◆ RAW DATA:
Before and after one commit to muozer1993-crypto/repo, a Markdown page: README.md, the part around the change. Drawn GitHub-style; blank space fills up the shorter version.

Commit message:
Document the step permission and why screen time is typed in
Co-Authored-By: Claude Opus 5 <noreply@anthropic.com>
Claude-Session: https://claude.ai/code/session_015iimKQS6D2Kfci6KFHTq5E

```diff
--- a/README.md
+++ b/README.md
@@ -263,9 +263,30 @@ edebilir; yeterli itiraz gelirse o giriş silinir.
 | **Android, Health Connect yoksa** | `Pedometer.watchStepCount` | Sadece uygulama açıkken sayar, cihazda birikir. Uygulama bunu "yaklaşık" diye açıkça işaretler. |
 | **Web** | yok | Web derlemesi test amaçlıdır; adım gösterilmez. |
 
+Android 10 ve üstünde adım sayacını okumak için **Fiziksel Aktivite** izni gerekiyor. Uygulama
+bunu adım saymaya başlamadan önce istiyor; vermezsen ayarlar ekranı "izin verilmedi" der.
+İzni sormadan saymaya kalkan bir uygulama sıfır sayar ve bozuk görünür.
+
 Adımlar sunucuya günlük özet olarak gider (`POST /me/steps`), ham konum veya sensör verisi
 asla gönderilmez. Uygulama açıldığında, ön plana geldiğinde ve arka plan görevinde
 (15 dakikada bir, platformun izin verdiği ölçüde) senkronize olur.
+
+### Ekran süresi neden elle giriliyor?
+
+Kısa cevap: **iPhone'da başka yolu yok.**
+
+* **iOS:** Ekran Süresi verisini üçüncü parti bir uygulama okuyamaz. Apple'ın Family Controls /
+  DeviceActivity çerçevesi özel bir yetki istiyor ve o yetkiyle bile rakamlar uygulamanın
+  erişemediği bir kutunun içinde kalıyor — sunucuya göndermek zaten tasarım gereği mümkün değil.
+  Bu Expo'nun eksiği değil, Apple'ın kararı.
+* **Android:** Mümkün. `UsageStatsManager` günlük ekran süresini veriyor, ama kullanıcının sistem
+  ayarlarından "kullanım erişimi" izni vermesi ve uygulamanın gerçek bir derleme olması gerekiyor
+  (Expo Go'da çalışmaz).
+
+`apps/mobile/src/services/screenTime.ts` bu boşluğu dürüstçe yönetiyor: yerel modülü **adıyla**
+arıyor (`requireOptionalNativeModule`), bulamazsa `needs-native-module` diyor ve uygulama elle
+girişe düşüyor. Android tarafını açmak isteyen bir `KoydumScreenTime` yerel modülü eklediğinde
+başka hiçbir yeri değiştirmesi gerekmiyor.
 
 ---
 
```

◆ EXERCISE INSTRUCTIONS: Go through the material line by line. Show each line that contains the string "Android".

◆ OUTPUT OF THE TASK:
 | **Android, Health Connect yoksa** | `Pedometer.watchStepCount` | Sadece uygulama açıkken sayar, cihazda birikir. Uygulama bunu "yaklaşık" diye açıkça işaretler. |
+Android 10 ve üstünde adım sayacını okumak için **Fiziksel Aktivite** izni gerekiyor. Uygulama
+* **Android:** Mümkün. `UsageStatsManager` günlük ekran süresini veriyor, ama kullanıcının sistem
+girişe düşüyor. Android tarafını açmak isteyen bir `KoydumScreenTime` yerel modülü eklediğinde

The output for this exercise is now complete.